This is a very touchy subject but I feel like it needs to be mentioned. "You're pretty for a black girl!" My entire life I've heard that. Not just from one race but EVERY SINGLE RACE. I mean come on people. Are black women not attractive? Oh yeah, I forgot we are considered "Ghetto," "Loud," "We have daddy issues," "Light-skinned women are prettier than dark-skinned women" What? Are you serious?
Let's shift back to where it all started. I grew up in Richmond Hill, Ga, a small town beside Savannah. Around this time, there weren't many African Americans in Richmond Hill, which is expected since it was so secluded.

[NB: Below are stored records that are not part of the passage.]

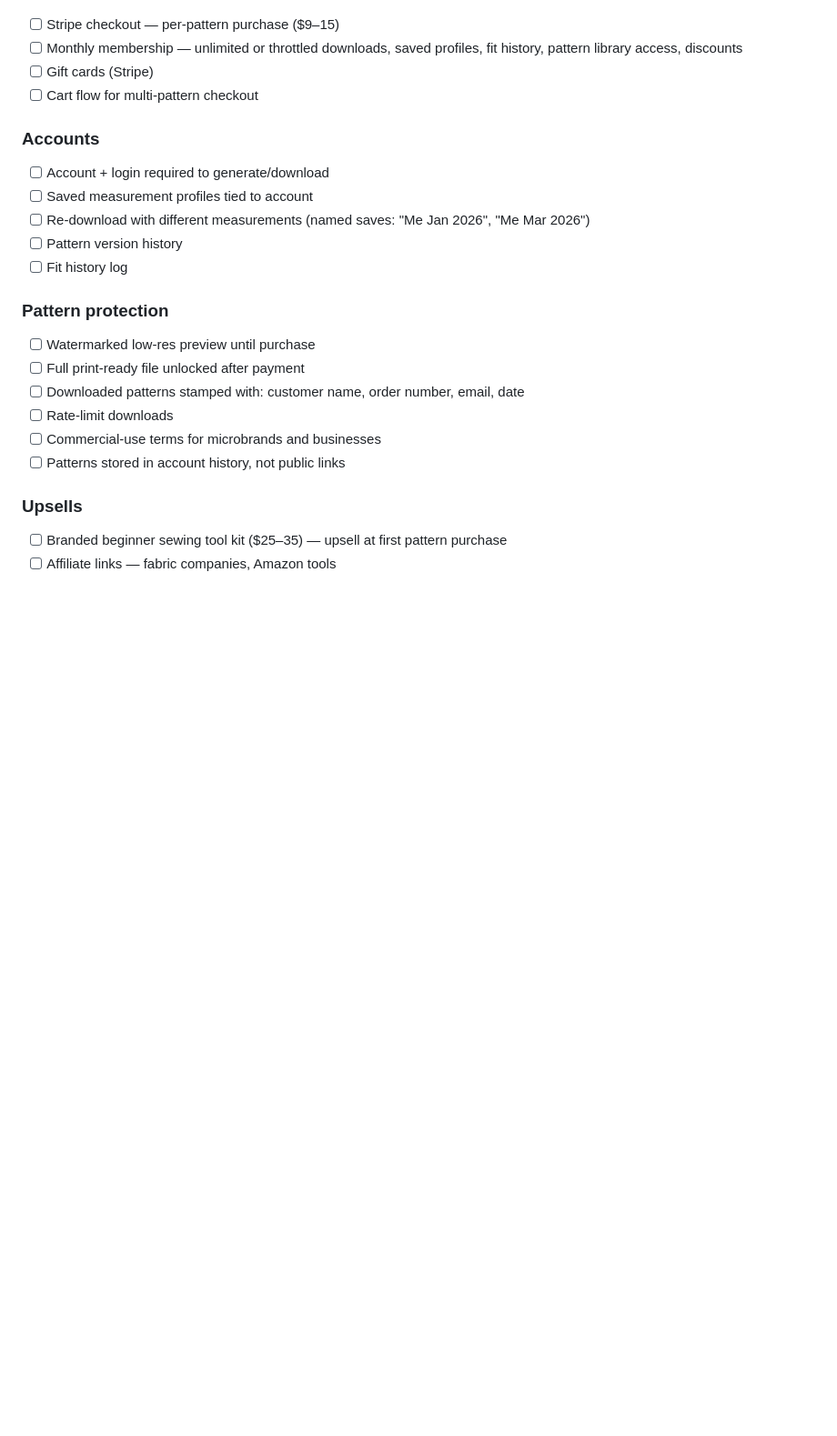
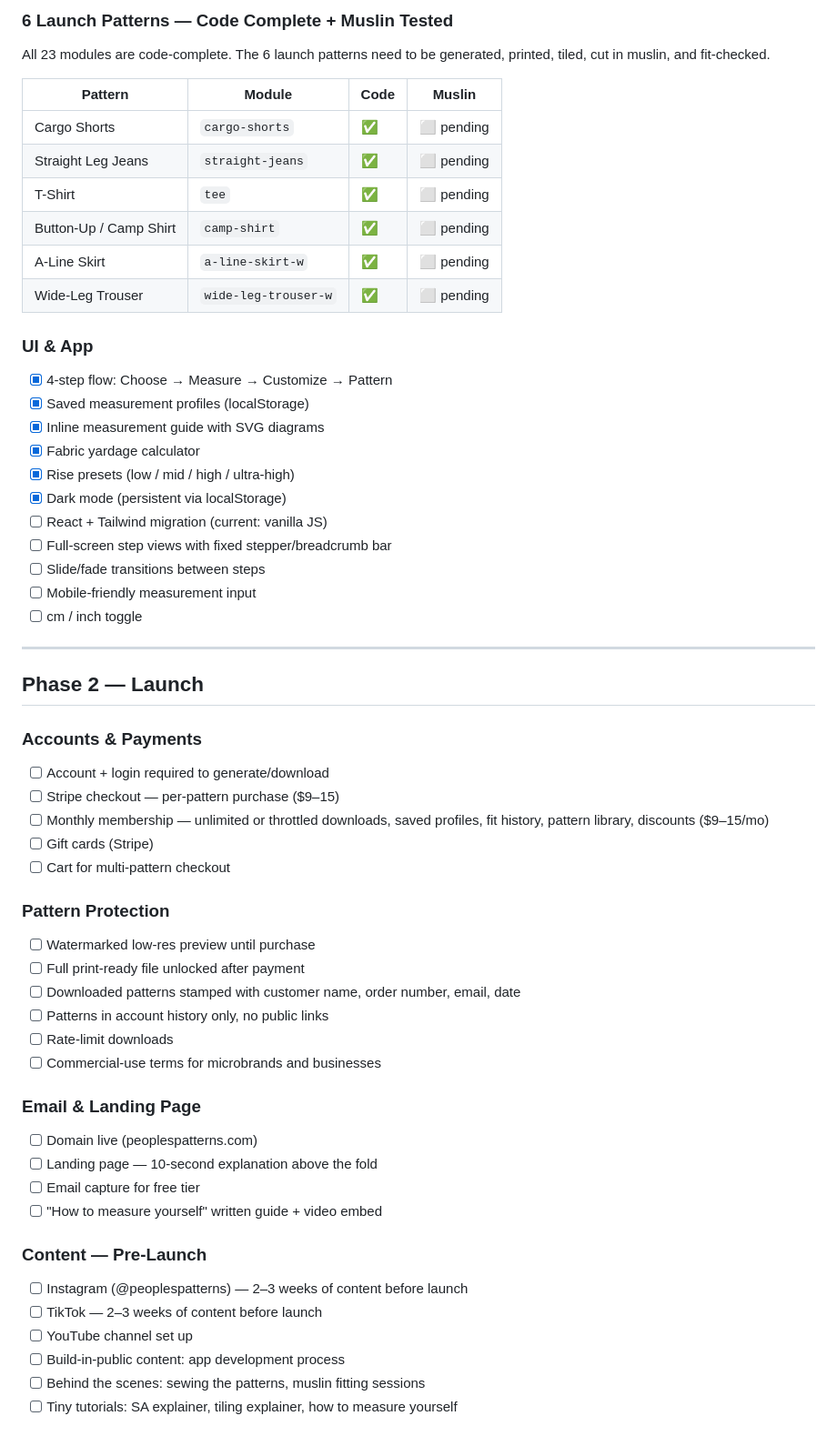
Before and after one commit to kolbydboyd/pattern-drafter, a Markdown page: ROADMAP.md, the part around one of its changes. Shown at 91% size. Drawn GitHub-style; blank space fills up the shorter version.

```diff
--- a/ROADMAP.md
+++ b/ROADMAP.md
@@ -40,23 +48,58 @@
+### 6 Launch Patterns — Code Complete + Muslin Tested
+All 23 modules are code-complete. The 6 launch patterns need to be generated, printed, tiled, cut in muslin, and fit-checked.
+
+| Pattern | Module | Code | Muslin |
+|---|---|---|---|
+| Cargo Shorts | `cargo-shorts` | ✅ | ⬜ pending |
+| Straight Leg Jeans | `straight-jeans` | ✅ | ⬜ pending |
+| T-Shirt | `tee` | ✅ | ⬜ pending |
+| Button-Up / Camp Shirt | `camp-shirt` | ✅ | ⬜ pending |
+| A-Line Skirt | `a-line-skirt-w` | ✅ | ⬜ pending |
+| Wide-Leg Trouser | `wide-leg-trouser-w` | ✅ | ⬜ pending |
+
+### UI & App
+- [x] 4-step flow: Choose → Measure → Customize → Pattern
+- [x] Saved measurement profiles (localStorage)
+- [x] Inline measurement guide with SVG diagrams
+- [x] Fabric yardage calculator
+- [x] Rise presets (low / mid / high / ultra-high)
+- [x] Dark mode (persistent via localStorage)
+- [ ] React + Tailwind migration (current: vanilla JS)
+- [ ] Full-screen step views with fixed stepper/breadcrumb bar
+- [ ] Slide/fade transitions between steps
+- [ ] Mobile-friendly measurement input
+- [ ] cm / inch toggle
+
+---
+
+## Phase 2 — Launch
+
+### Accounts & Payments
+- [ ] Account + login required to generate/download
 - [ ] Stripe checkout — per-pattern purchase ($9–15)
-- [ ] Monthly membership — unlimited or throttled downloads, saved profiles, fit history, pattern library access, discounts
+- [ ] Monthly membership — unlimited or throttled downloads, saved profiles, fit history, pattern library, discounts ($9–15/mo)
 - [ ] Gift cards (Stripe)
-- [ ] Cart flow for multi-pattern checkout
+- [ ] Cart for multi-pattern checkout
 
-### Accounts
-- [ ] Account + login required to generate/download
-- [ ] Saved measurement profiles tied to account
-- [ ] Re-download with different measurements (named saves: "Me Jan 2026", "Me Mar 2026")
-- [ ] Pattern version history
-- [ ] Fit history log
-
-### Pattern protection
+### Pattern Protection
 - [ ] Watermarked low-res preview until purchase
 - [ ] Full print-ready file unlocked after payment
-- [ ] Downloaded patterns stamped with: customer name, order number, email, date
+- [ ] Downloaded patterns stamped with customer name, order number, email, date
+- [ ] Patterns in account history only, no public links
 - [ ] Rate-limit downloads
 - [ ] Commercial-use terms for microbrands and businesses
-- [ ] Patterns stored in account history, not public links
 
-### Upsells
-- [ ] Branded beginner sewing tool kit ($25–35) — upsell at first pattern purchase
-- [ ] Affiliate links — fabric companies, Amazon tools
+### Email & Landing Page
+- [ ] Domain live (peoplespatterns.com)
+- [ ] Landing page — 10-second explanation above the fold
+- [ ] Email capture for free tier
+- [ ] "How to measure yourself" written guide + video embed
+
+### Content — Pre-Launch
+- [ ] Instagram (@peoplespatterns) — 2–3 weeks of content before launch
+- [ ] TikTok — 2–3 weeks of content before launch
+- [ ] YouTube channel set up
+- [ ] Build-in-public content: app development process
+- [ ] Behind the scenes: sewing the patterns, muslin fitting sessions
+- [ ] Tiny tutorials: SA explainer, tiling explainer, how to measure yourself
+
```
Also changed, not shown: other parts of ROADMAP.md (+120 -58 lines).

Now let's shift to 5th grade, this was the FIRST time that I was told,"You're pretty for a black girl." So I'm walking into class and the bell rings. Now as I sit down, this guy says, "You're pretty for a black girl." Now as a young 5th grader I took that as a compliment. "Like wow, he really thinks I'm a pretty black girl."
Constantly hearing that while you're growing up messes up your mind. You take something that's actually is an insult and think it's a compliment. Growing up in a predominantly white town, I was attracted to just white guys. Nothing against other races but I grew up around them. So anything that they would tell me I thought of it as "THE BEST THING IN THE WORLD!"
Now forward to college and I admit it, I was still that same 5th grader deep down inside. I'm being very open about this and not many people know this about me. My goal is to share my life with others because someone out there can relate to this. Anyway, I had my first boyfriend my freshmen year of college and let me tell you, I thought I won an oscar. I was like, "Oh yeah , i have a white boyfriend." All this was because of one comment that was constantly made to me and I've never dealt with it until now.
A year goes by and I decide to face my inner demons. I ask myself," Why do I take what certain races say and run with it while I downplay what other races say or do." All because of that comment. Then God tells me, " You are all my children, No race is better than the other." To hear my father tell me that sent me into a 360 whirlwind. "Embrace who you are and if others don't like it , then who cares." "You should only care about what I think." God truly opened my eyes.
From that point on I embraced "me". When you embrace "you" I'm talking about whether you're white, black, blue, purple, yellow, green, the entire rainbow. I want people to understand, that just because you embrace "you"and post things about "you" (Remember what I qualify as "you") doesn't mean you're putting one race above another.
For example, I found it funny how people became mad once Beyonce made Formation. I didn't understand the anti-cop movement. Did she say or imply that she didn't like cops?" NO! When she went on that field to perform that wasn't her goal. Her goal was to embrace "her". There's nothing wrong with that. People would say,"OH, THE BLACK PANTHERS, THEY HATED WHITE PEOPLE." She was embracing "her" history and "HER" roots. It had nothing to do with any selfish human being that thought she was targeting a certain race. Oh yeah, by the way, not EVERYTHING pertains to you. Take a look at the bigger picture. Stop putting yourself in a box.
Black women are GORGEOUS! I've come to finally embrace my skin color. The texture of my hair. The way my lips are shaped and the size of my nose. Now, when I hear that comment "You're pretty for a black girl," it just shows how ignorant that person is. Nothing against them. I just KNOW I'm a beautiful young woman and not "for" a black woman.
We know the odds against us, yet some of us just fall to the lowest of the low. Get up and dress up! Carry yourself with class. Shut it down when you walk into a room. Wear your natural hair. Expand your vocabulary. Dominate a conversation without speaking. We are powerful and essential. This just doesn't apply to black women but to all women.
As a young, black women, I observe any and everything. Why? Because i want to break every stereotype that has ever been given to Black women. I will do as such. So should you.
“I’m glad that Shonda Rhimes saw me and said, 'Why not?' That’s what makes her a visionary. That’s what makes her iconic. I think that beauty is subjective. I’ve heard that statement [less classically beautiful] my entire life. Being a dark-skinned black woman, you heard it from the womb. And 'classically not beautiful' is a fancy term for saying ugly. And denouncing you. And erasing you. Now… it worked when I was younger. It no longer works for me now. It’s about teaching a culture how to treat you. Because at the end of the day, you define you.” -- Viola Davis